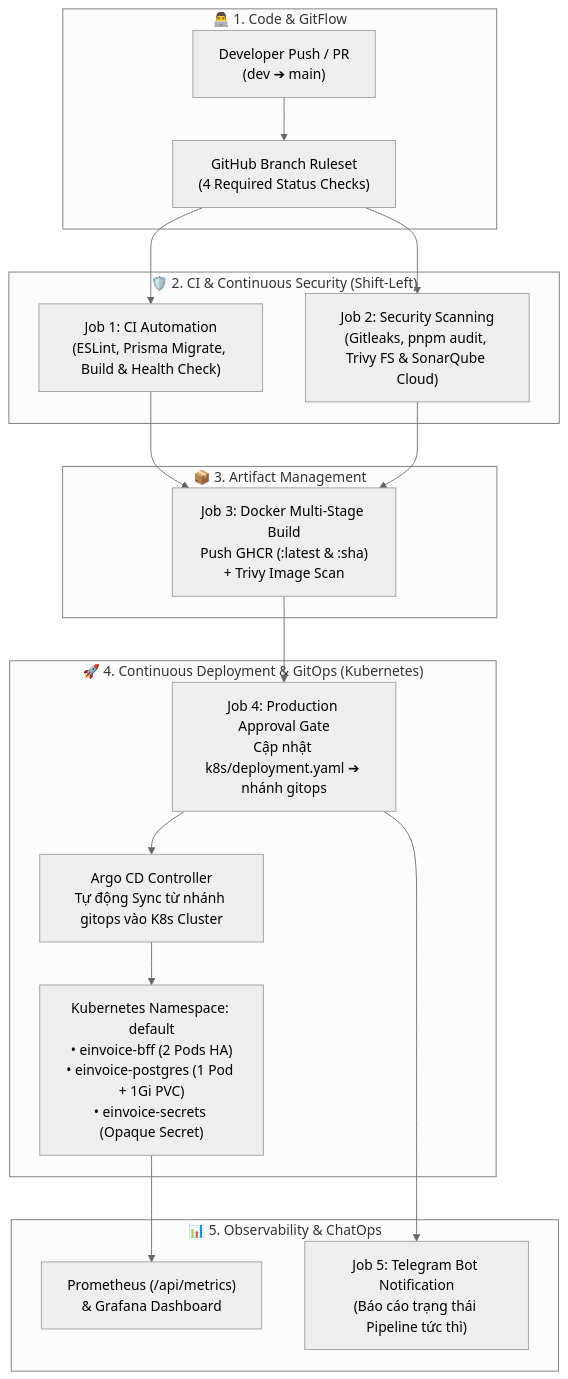
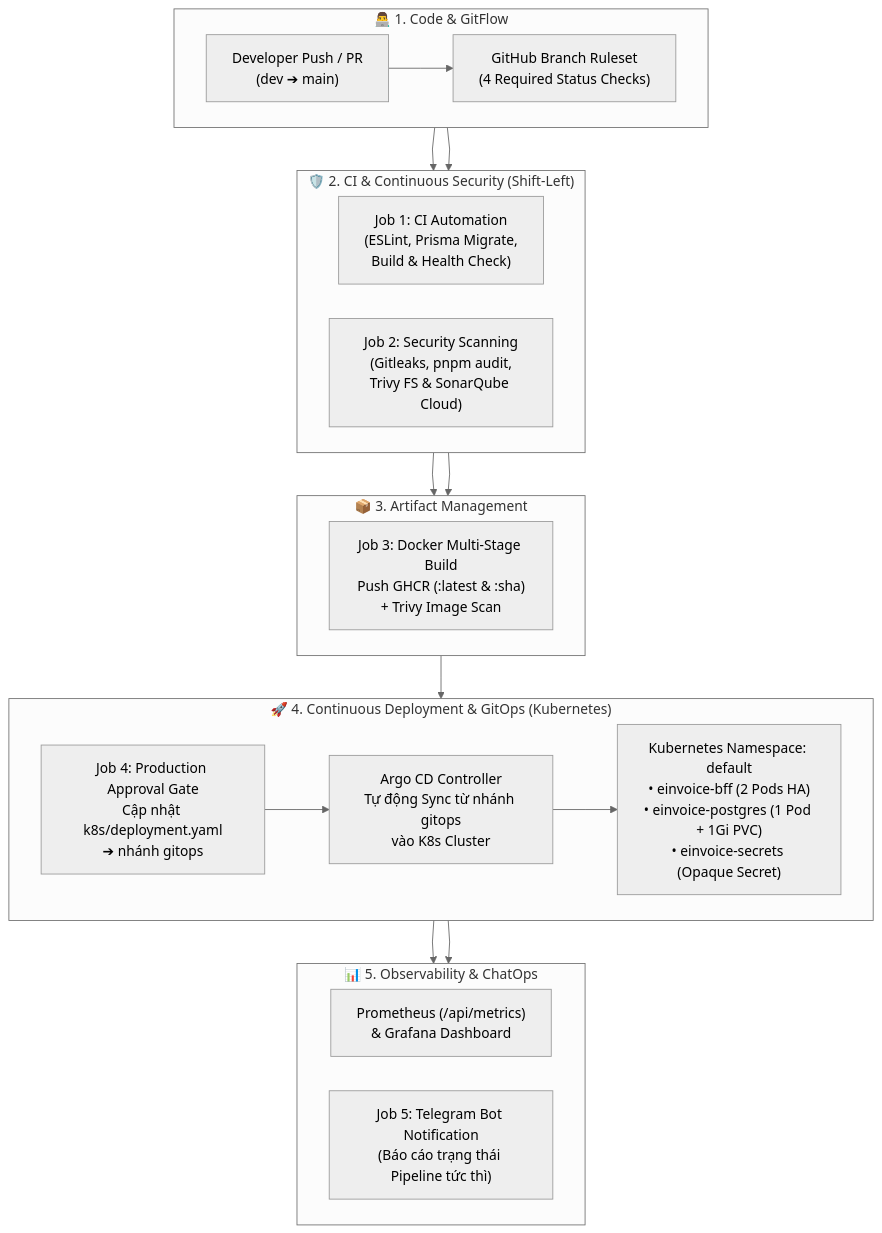
Before and after one commit to snowyy16/e-invoice: the diagram in README.md, drawn with Mermaid (neutral theme).

````diff
--- a/README.md
+++ b/README.md
@@ -16,26 +16,42 @@
 ```mermaid
+%%{init: {"flowchart": {"curve": "linear", "nodeSpacing": 40, "rankSpacing": 50}} }%%
 flowchart TB
     subgraph DEV["👨‍💻 1. Code & GitFlow"]
+        direction LR
         A["Developer Push / PR<br/>(dev ➔ main)"] --> B["GitHub Branch Ruleset<br/>(4 Required Status Checks)"]
     end
 
     subgraph CI_SEC["🛡️ 2. CI & Continuous Security (Shift-Left)"]
-        B --> C["Job 1: CI Automation<br/>(ESLint, Prisma Migrate, Build & Health Check)"]
-        B --> D["Job 2: Security Scanning<br/>(Gitleaks, pnpm audit, Trivy FS & SonarQube Cloud)"]
+        direction LR
+        C["Job 1: CI Automation<br/>(ESLint, Prisma Migrate,<br/>Build & Health Check)"]
+        D["Job 2: Security Scanning<br/>(Gitleaks, pnpm audit,<br/>Trivy FS & SonarQube Cloud)"]
     end
 
     subgraph ARTIFACT["📦 3. Artifact Management"]
-        C & D --> E["Job 3: Docker Multi-Stage Build<br/>Push GHCR (:latest & :sha)<br/>+ Trivy Image Scan"]
+        direction LR
+        E["Job 3: Docker Multi-Stage Build<br/>Push GHCR (:latest & :sha)<br/>+ Trivy Image Scan"]
     end
 
     subgraph CD_GITOPS["🚀 4. Continuous Deployment & GitOps (Kubernetes)"]
-        E --> F["Job 4: Production Approval Gate<br/>Cập nhật k8s/deployment.yaml ➔ nhánh gitops"]
-        F --> G["Argo CD Controller<br/>Tự động Sync từ nhánh gitops vào K8s Cluster"]
-        G --> H["Kubernetes Namespace: default<br/>• einvoice-bff (2 Pods HA)<br/>• einvoice-postgres (1 Pod + 1Gi PVC)<br/>• einvoice-secrets (Opaque Secret)"]
+        direction LR
+        F["Job 4: Production Approval Gate<br/>Cập nhật k8s/deployment.yaml<br/>➔ nhánh gitops"]
+        G["Argo CD Controller<br/>Tự động Sync từ nhánh gitops<br/>vào K8s Cluster"]
+        H["Kubernetes Namespace: default<br/>• einvoice-bff (2 Pods HA)<br/>• einvoice-postgres (1 Pod + 1Gi PVC)<br/>• einvoice-secrets (Opaque Secret)"]
+        F --> G --> H
     end
 
     subgraph OBS["📊 5. Observability & ChatOps"]
-        H --> I["Prometheus (/api/metrics)<br/>& Grafana Dashboard"]
-        F --> J["Job 5: Telegram Bot Notification<br/>(Báo cáo trạng thái Pipeline tức thì)"]
+        direction LR
+        I["Prometheus (/api/metrics)<br/>& Grafana Dashboard"]
+        J["Job 5: Telegram Bot Notification<br/>(Báo cáo trạng thái Pipeline tức thì)"]
     end
+
+    %% Luồng chính
+    B --> C
+    B --> D
+    C --> E
+    D --> E
+    E --> F
+    H --> I
+    F --> J
 ```
````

Action item ::
Output the whole listing exactly. Pictures stay out.

Answer space ::
Before and after one commit to snowyy16/e-invoice: the diagram in README.md, drawn with Mermaid (neutral theme).

````diff
--- a/README.md
+++ b/README.md
@@ -16,26 +16,42 @@
 ```mermaid
+%%{init: {"flowchart": {"curve": "linear", "nodeSpacing": 40, "rankSpacing": 50}} }%%
 flowchart TB
     subgraph DEV["👨‍💻 1. Code & GitFlow"]
+        direction LR
         A["Developer Push / PR<br/>(dev ➔ main)"] --> B["GitHub Branch Ruleset<br/>(4 Required Status Checks)"]
     end
 
     subgraph CI_SEC["🛡️ 2. CI & Continuous Security (Shift-Left)"]
-        B --> C["Job 1: CI Automation<br/>(ESLint, Prisma Migrate, Build & Health Check)"]
-        B --> D["Job 2: Security Scanning<br/>(Gitleaks, pnpm audit, Trivy FS & SonarQube Cloud)"]
+        direction LR
+        C["Job 1: CI Automation<br/>(ESLint, Prisma Migrate,<br/>Build & Health Check)"]
+        D["Job 2: Security Scanning<br/>(Gitleaks, pnpm audit,<br/>Trivy FS & SonarQube Cloud)"]
     end
 
     subgraph ARTIFACT["📦 3. Artifact Management"]
-        C & D --> E["Job 3: Docker Multi-Stage Build<br/>Push GHCR (:latest & :sha)<br/>+ Trivy Image Scan"]
+        direction LR
+        E["Job 3: Docker Multi-Stage Build<br/>Push GHCR (:latest & :sha)<br/>+ Trivy Image Scan"]
     end
 
     subgraph CD_GITOPS["🚀 4. Continuous Deployment & GitOps (Kubernetes)"]
-        E --> F["Job 4: Production Approval Gate<br/>Cập nhật k8s/deployment.yaml ➔ nhánh gitops"]
-        F --> G["Argo CD Controller<br/>Tự động Sync từ nhánh gitops vào K8s Cluster"]
-        G --> H["Kubernetes Namespace: default<br/>• einvoice-bff (2 Pods HA)<br/>• einvoice-postgres (1 Pod + 1Gi PVC)<br/>• einvoice-secrets (Opaque Secret)"]
+        direction LR
+        F["Job 4: Production Approval Gate<br/>Cập nhật k8s/deployment.yaml<br/>➔ nhánh gitops"]
+        G["Argo CD Controller<br/>Tự động Sync từ nhánh gitops<br/>vào K8s Cluster"]
+        H["Kubernetes Namespace: default<br/>• einvoice-bff (2 Pods HA)<br/>• einvoice-postgres (1 Pod + 1Gi PVC)<br/>• einvoice-secrets (Opaque Secret)"]
+        F --> G --> H
     end
 
     subgraph OBS["📊 5. Observability & ChatOps"]
-        H --> I["Prometheus (/api/metrics)<br/>& Grafana Dashboard"]
-        F --> J["Job 5: Telegram Bot Notification<br/>(Báo cáo trạng thái Pipeline tức thì)"]
+        direction LR
+        I["Prometheus (/api/metrics)<br/>& Grafana Dashboard"]
+        J["Job 5: Telegram Bot Notification<br/>(Báo cáo trạng thái Pipeline tức thì)"]
     end
+
+    %% Luồng chính
+    B --> C
+    B --> D
+    C --> E
+    D --> E
+    E --> F
+    H --> I
+    F --> J
 ```
````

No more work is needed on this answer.